Students begin an activity in teams where they match different problems with appropriate first steps.
| BARBARA SHREVE: So you're going to look at a whole bunch of first steps. And on this handout I've given you quite a few problems and even more first steps. And you don't have to do the whole problem, but you do need to match each one with its first step. It's possible that there's more than one right choice for each problem but you're only going to use each one of these once. Okay? And you need to be ready to justify it. When you tell me you've done all your matching, I come over and I ask you to explain why on one of them. Does that make sense? So when you get this take a look at each first step problem and talk together. You might want to make some notes for yourself on there to show why you think what you think and be ready to explain it. Anybody in your team needs to be ready to explain when I come over. Okay? Finish the first side and call me over to check in, and then you'll get to go on to the second. I'm going to need somebody in that team to get a fast start saying, "Okay guys which one do we want to start trying to match?" And show me all of those good group conversations skills that you guys used on Wednesday. Okay? So you're going to match each problem with a first step.
STUDENT: The second one. Con la second.
STUDENT: ¿Por qué?
STUDENT: Porque they both – they have the same numbers. Mira, like the x2 -7x+10 and next one tiene x2 -7x+10. They're both the same. You made that, the one, into zero.
STUDENT: The last one?
STUDENT: Yeah. When you're solving for x – you have to – you have to combine – you have to, like –
STUDENT: The second one?
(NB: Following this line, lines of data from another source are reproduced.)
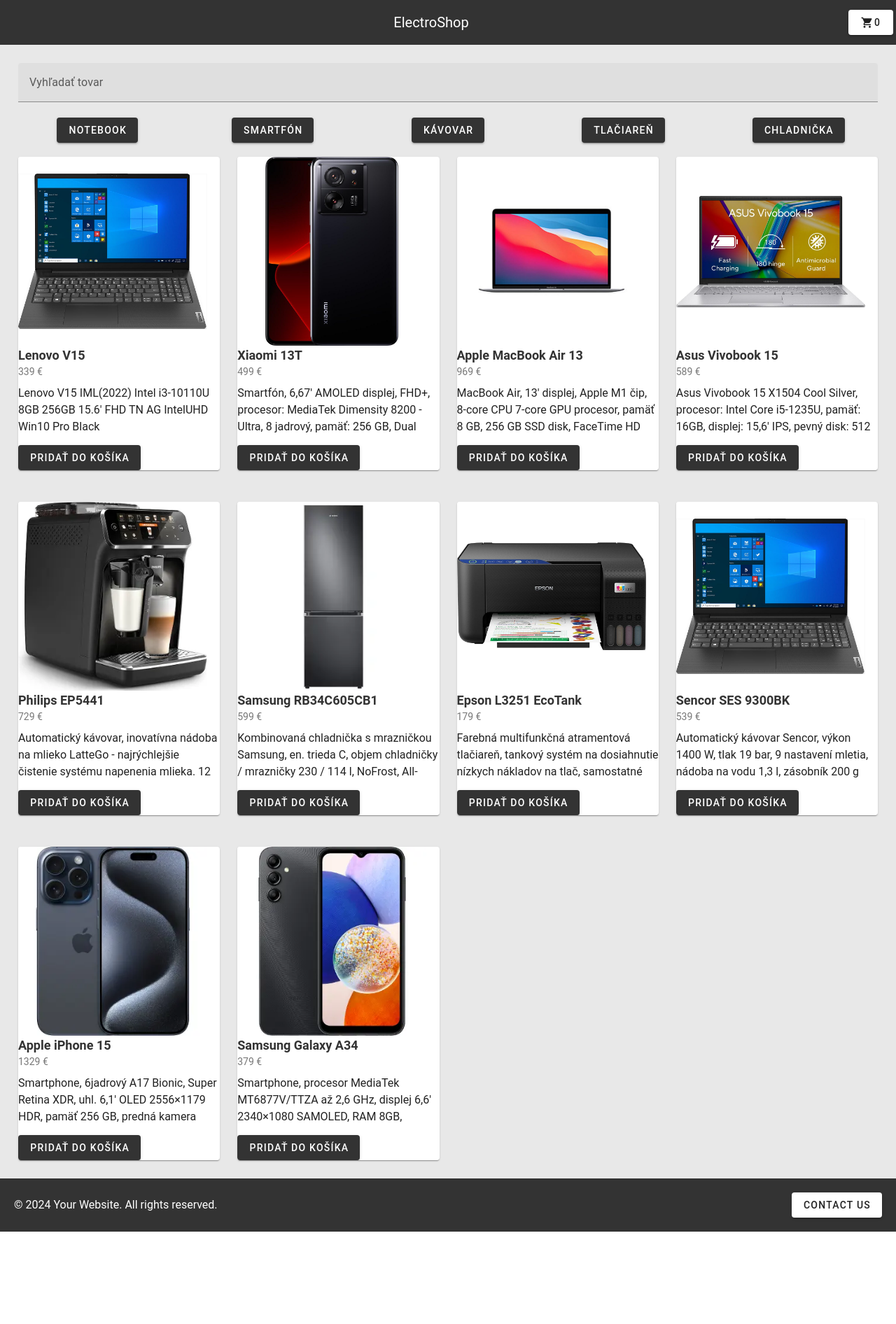
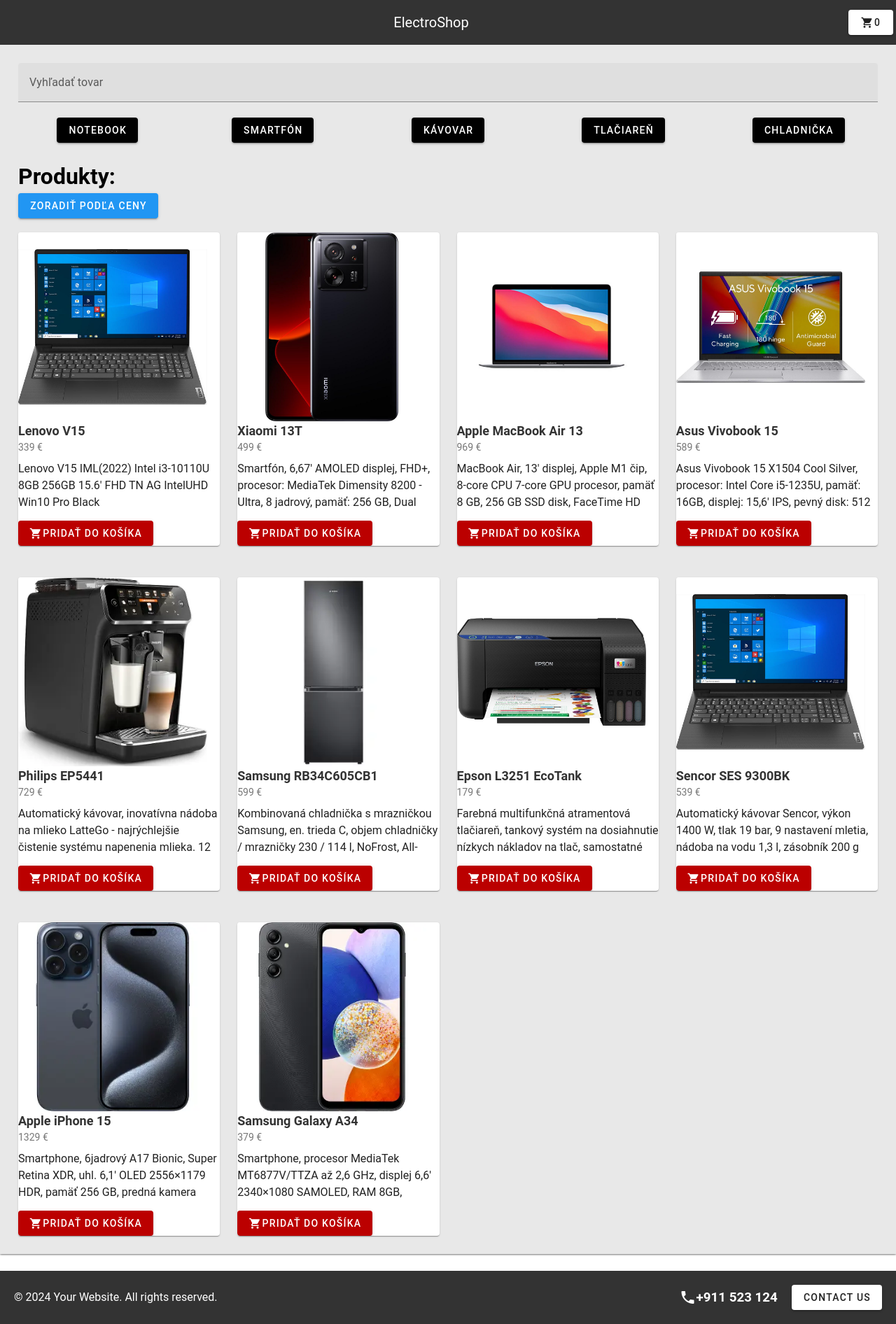
Before and after one commit to MatejBujdak/vue-ElectroShop, a Vue app in the folder vue-ElectroShop/: page / in a window 1280 px wide. Shown: the whole page at 70% size. Before the commit the page ends 1760 px from the top, so only its background shows below. Built offline with nearby package versions, Linux system fonts and the light colour scheme.

Commit message:
sort button

```diff
--- a/vue-ElectroShop/src/App.vue
+++ b/vue-ElectroShop/src/App.vue
@@ -13,15 +13,20 @@
   <main>
     <RouterView />
   </main>
+  <br>
   <footer>
         <div class="footer-content">
             <p>&copy; 2024 Your Website. All rights reserved.</p>
+            <div class="contact-section">
+              <v-icon>mdi-phone</v-icon>
+              <h3>+911 523 124</h3>
               <v-btn
               class="footer_button"
                 @click="router.push({ name: 'ContactUs' })"
                 >
                 Contact us
               </v-btn>
+            </div>
         </div>
   </footer>
 </template>
--- a/vue-ElectroShop/src/assets/styles.css
+++ b/vue-ElectroShop/src/assets/styles.css
@@ -176,6 +176,7 @@
   border: none;
   border-radius: 5px;
   cursor: pointer;
+  margin-left: 20px;
 }
 
 .footer_button:hover {
@@ -196,3 +197,8 @@
   font-size: 1.3em; /* Nastav veľkosť textu podľa potreby */
   margin-right: 10px;
 }
+
+.contact-section {
+    display: flex;
+    align-items: center;
+}
--- a/vue-ElectroShop/src/components/ProductItem.vue
+++ b/vue-ElectroShop/src/components/ProductItem.vue
@@ -24,8 +24,9 @@
     <div class="product-card-actions">
       <v-btn
       @click.stop="addToCart"
-      color="#333"
+      color="#B00"
       >
+      <v-icon>mdi-cart</v-icon>
       Pridať do košíka
       </v-btn>
     </div>
--- a/vue-ElectroShop/src/views/ProductDetail.vue
+++ b/vue-ElectroShop/src/views/ProductDetail.vue
@@ -16,13 +16,15 @@
         <p>Popis: {{ selectedProduct.description }}</p>
         <br>
         <h2>Cena: {{ selectedProduct.price }} € </h2>
-        <v-btn
-          variant="outlined"
-          color="red"
-          @click="addToCart"
-        >
-         Pridať do košíka
-        </v-btn>
+        <div class="product-card-actions">
+          <v-btn
+          @click.stop="addToCart"
+          color="#B00"
+          >
+          <v-icon>mdi-cart</v-icon>
+          Pridať do košíka
+          </v-btn>
+        </div>
     </div>
 </template>
 
--- a/vue-ElectroShop/src/views/ProductList.vue
+++ b/vue-ElectroShop/src/views/ProductList.vue
@@ -1,17 +1,39 @@
 <template>
   <div>
     <v-text-field v-model="search" label="Vyhľadať tovar" @input="updateFilteredItems"/>
-
     <v-row>
       <v-col v-for="category in categories" :key="category" class="text-center">
         <v-btn
           @click="filterByCategory(category)"
-          color="#333"
+          color="black"
         >
           {{ category }}
         </v-btn>
       </v-col>
     </v-row>
+
+    <br>
+
+    <h1>Produkty:</h1>
+
+    <!-- SORT -->
+    <div v-if="priceSortDirection !== ''">
+      <v-btn
+        @click="sortProductsByPrice"
+        color="blue"
+      >
+        <v-icon>{{ priceSortDirection === 'asc' ? 'mdi-menu-up' : 'mdi-menu-down' }}</v-icon>
+        Zoradiť podľa ceny
+      </v-btn>
+    </div >
+    <div v-else>
+      <v-btn
+        @click="sortProductsByPrice"
+        color="blue"
+      >
+        Zoradiť podľa ceny
+      </v-btn>
+    </div>
 
     <div class="grid-container" v-if="filteredItems.length">
       <div
@@ -23,6 +45,10 @@
           :productData="product"
         />
       </div>
+    </div>
+    <div v-else>
+      <br>
+      <h3>Žiadne položky nevyhovujú vyhľadávaniu.</h3>
     </div>
 
   </div>
@@ -42,6 +68,7 @@
       search: '',
       selectedCategory: '',
       categories: ['notebook', 'smartfón', 'kávovar', 'tlačiareň', 'chladnička'],
+      priceSortDirection: '',
     };
   },
   computed: {
@@ -65,6 +92,20 @@
     filterByCategory(category) {
       this.selectedCategory = this.selectedCategory === category ? null : category;
     },
+    sortProductsByPrice() {
+      this.priceSortDirection = (this.priceSortDirection === 'asc' || this.priceSortDirection === '') ? 'desc' : 'asc';
+
+      this.store.products.sort((a, b) => {
+        const priceA = a.price;
+        const priceB = b.price;
+
+        if (this.priceSortDirection === 'asc') {
+          return priceA - priceB;
+        } else {
+          return priceB - priceA;
+        }
+      });
+    },
   },
   mounted() {
     this.loadProducts();
```
Also changed, not shown: vue-ElectroShop/src/images/30022469-threetwenty copy 2.jpg (added), vue-ElectroShop/src/images/30022469-threetwenty copy.jpg (added). Lines whose indentation alone changed are shown as unchanged.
STUDENT: No, this one.
STUDENT: So this...it can match with that correct?
BARBARA SHREVE: Yes.
BARBARA SHREVE: Go for it.
STUDENT: The factor goes with the generic rectangle. You guys know why, right? You know why it goes with the generic rectangle? x2 +10? And then the factor completed goes with the one at the bottom. It's a generic rectangle too. Because 3x2, -9, -12. Yeah. And I think that the “solve for x” goes with the one up here. But I'm not quite sure though because it could go with the one above that.
STUDENT: Say where are the groups...
STUDENT: Yeah, that goes with it.
STUDENT: On the top right? That don't go up here?
STUDENT: It could go right here also. I mean, I think it go right here but it could also go here.
STUDENT: And you divide. You add and divide. Because if you get the answer here x is...
STUDENT: (Inaudible) x-5, x-3.
STUDENT: Yeah, yeah, so you're trying to find the x.
STUDENT: So you add both of the x's?
STUDENT: I guess this over here. No, wait. It's this one. Yeah, it's this one because you go from 5 to 2, and then you go inside, remember how she said it?
STUDENT: Don't that one go to this one? Right here. Don't the number line one go to this one? No, wait a minute, I think it goes to this one because it says the roots of y=x-5, x-2. So isn’t it this...
STUDENT: I think this one goes with that one because she told us to use the number line.
STUDENT: Yeah, I think it goes with that one too. You have to use the (inaudible) over there.
Watching how conversations moved forward in pairs, I see that students did not push each other to give reasons as much as I had hoped. This instead seemed to come out most as teams were questioned about their matching decisions by an adult. I periodically use the strategy of verbally “quizzing” teams or pairs after they have a chance to make sense of a problem in order to probe their thinking and better understand their reasoning. However, I recognize that while I spend time with a team others may not be getting their questions answered. In this lesson I had the luxury of two adults in the classroom to help question teams about their thinking. Students engaged with the matching activity in interesting ways. Some students were aware of which kinds of problems they waited until the end to match because they wanted to narrow the number of possible choices. As they found two problems that they thought would have the same first step, they also were able to revise some of their own thinking without intervention from a teacher.